Camp ThunderCraft: Navigating the Personal vs. Political (or, how to take a stance within your business without looking like a profiteer)
This political climate has a lot of us asking, what can we do? Also wondering how to have a political voice with your business can be scary. However many of us are women, many of us rely on the Affordable Care Act, and many of us are worried that the current administration will threaten our way of life and our business. Join in this discussion on how you can have a political voice and how you can use your platform to engage others and even the fears of alienating you fans. Kristen Rask (Urban Craft Uprising) will be moderating this discussion along with Cat Wilcox (Velouria) and Wazhma Samizay (Retail Therapy), all of whom have been vocal with their feelings about this administration, while also trying to use their spaces as a place to have people gather to talk, share art and donate to various causes near and dear to them.

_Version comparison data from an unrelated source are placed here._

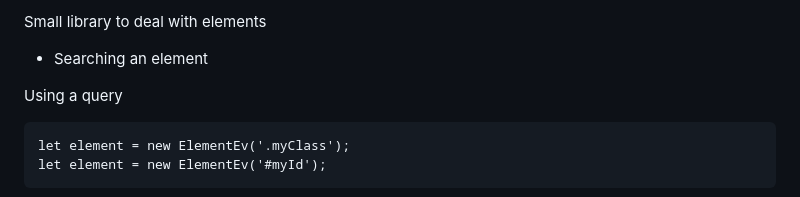
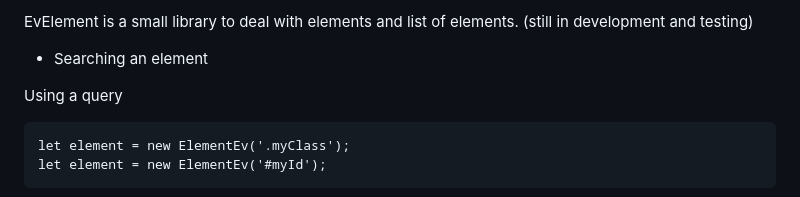
Before and after one commit to matias015/EvElement, a Markdown page: README.md, the part around the change. Rendered like a GitHub page.

```diff
--- a/README.md
+++ b/README.md
@@ -1,4 +1,4 @@
-Small library to deal with elements
+EvElement is a small library to deal with elements and list of elements. (still in development and testing)
 
 
  - Searching an element
```
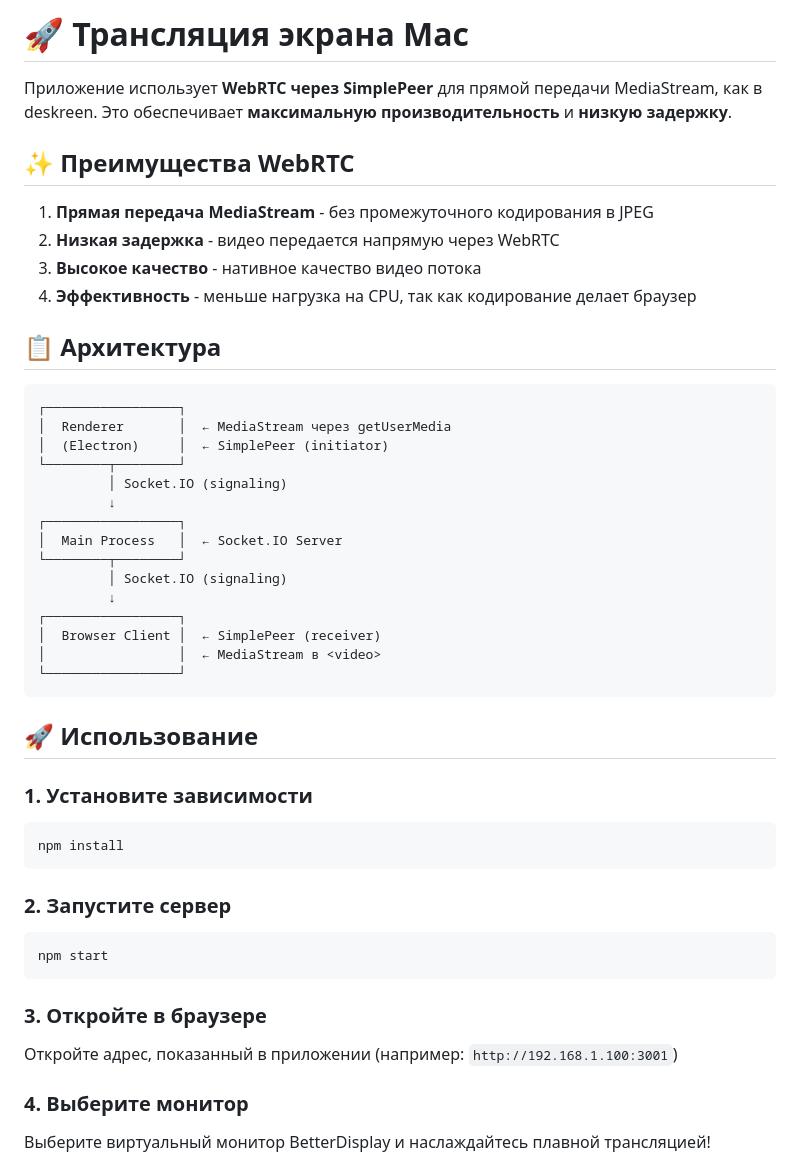
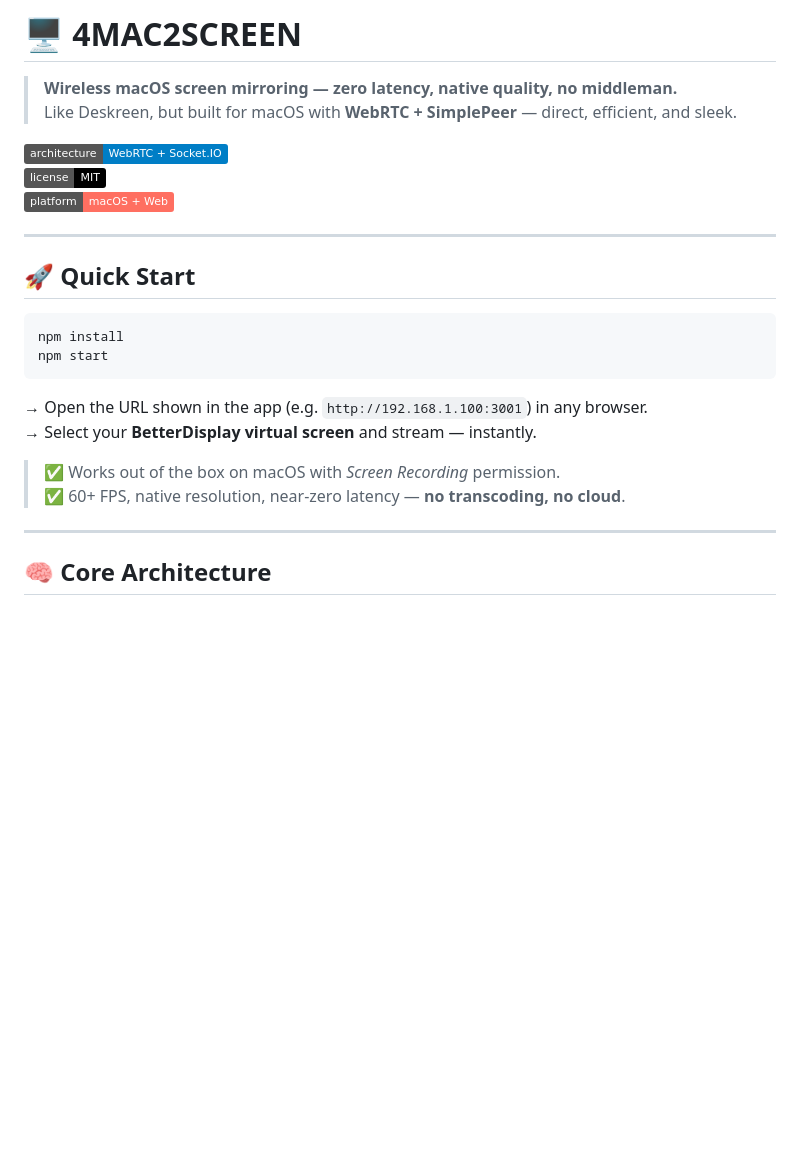
Before and after one commit to TonyShipel/4mac2screen, a Markdown page: README.md, the part around the change printed below. Rendered like a GitHub page; badges without logos; blank space fills up the shorter version.

````diff
--- a/README.md
+++ b/README.md
@@ -1,53 +1,27 @@
-# 🚀 Трансляция экрана Mac
+# 🖥️ 4MAC2SCREEN
+> **Wireless macOS screen mirroring — zero latency, native quality, no middleman.**
+> Like Deskreen, but built for macOS with **WebRTC + SimplePeer** — direct, efficient, and sleek.
 
-Приложение использует **WebRTC через SimplePeer** для прямой передачи MediaStream, как в deskreen. Это обеспечивает **максимальную производительность** и **низкую задержку**.
+![Architecture](https://img.shields.io/badge/architecture-WebRTC%20%2B%20Socket.IO-blue?logo=webrtc)
+![License](https://img.shields.io/badge/license-MIT-000?style=flat)
+![Platform](https://img.shields.io/badge/platform-macOS%20+%20Web-FF6F61)
 
-## ✨ Преимущества WebRTC
+---
 
-1. **Прямая передача MediaStream** - без промежуточного кодирования в JPEG
-2. **Низкая задержка** - видео передается напрямую через WebRTC
-3. **Высокое качество** - нативное качество видео потока
-4. **Эффективность** - меньше нагрузка на CPU, так как кодирование делает браузер
-
-## 📋 Архитектура
-
-```
-┌─────────────────┐
-│  Renderer       │  ← MediaStream через getUserMedia
-│  (Electron)     │  ← SimplePeer (initiator)
-└────────┬────────┘
-         │ Socket.IO (signaling)
-         ↓
-┌─────────────────┐
-│  Main Process   │  ← Socket.IO Server
-└────────┬────────┘
-         │ Socket.IO (signaling)
-         ↓
-┌─────────────────┐
-│  Browser Client │  ← SimplePeer (receiver)
-│                 │  ← MediaStream в <video>
-└─────────────────┘
-```
-
-## 🚀 Использование
-
-### 1. Установите зависимости
+## 🚀 Quick Start
 
 ```bash
 npm install
-```
-
-### 2. Запустите сервер
-
-```bash
 npm start
 ```
 
-### 3. Откройте в браузере
+→ Open the URL shown in the app (e.g. `http://192.168.1.100:3001`) in any browser.
+→ Select your **BetterDisplay virtual screen** and stream — instantly.
 
-Откройте адрес, показанный в приложении (например: `http://192.168.1.100:3001`)
+> ✅ Works out of the box on macOS with *Screen Recording* permission.
+> ✅ 60+ FPS, native resolution, near-zero latency — **no transcoding, no cloud**.
 
-### 4. Выберите монитор
+---
 
-Выберите виртуальный монитор BetterDisplay и наслаждайтесь плавной трансляцией!
+## 🧠 Core Architecture
 
````
Also changed, not shown: other parts of README.md (+87 -72 lines).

This is one of our weekend speaker sessions at Camp ThunderCraft this April! Visit that link to find out more about Camp ThunderCraft, and to register to join us!
Kristen Rask wears many hats. She opened a store, Schmancy in 2004 which remained open until 2016. At her shop she started an annual plush show that garnered attention all over the world and landed her her first book deal. Since she has been published 8 times by two different publishers. She started a monthly meet up for small business owners that became an annual conference called School House Craft. She is also the President of Urban Craft Uprising, co-owner of Urban Craft Uprising’s store, Headquarters and recently was hired to do social marketing for the Moore Hotel. She does sleep and enjoys cooking and relaxing when she finds time. She’s a big believer in self care which she attributes to being able to do so much and mostly she is able to because she loves her job and community a lot.
Cat is co-owner of Velouria and runs the social media for the shop. Realizing that the shop’s following offers a unique opportunity to affect a wider audience than her personal network has spurred her to engage in conversations around Black Lives Matter as well as abortion access and women’s rights in general.
Wazhma Samizay is an Afghan American entrepreneur. She opened her boutique Retail Therapy in 2003. The boutique doubled up as an art gallery space for artists who were unable to show politically driven work. She is the co-founder of the Seattle made clothing company Bobojan. She consults multiple small businesses with a focus on minority owned businesses committed to sustainability. Her deep love of music led her a partnership with local recording studio Critical Sun.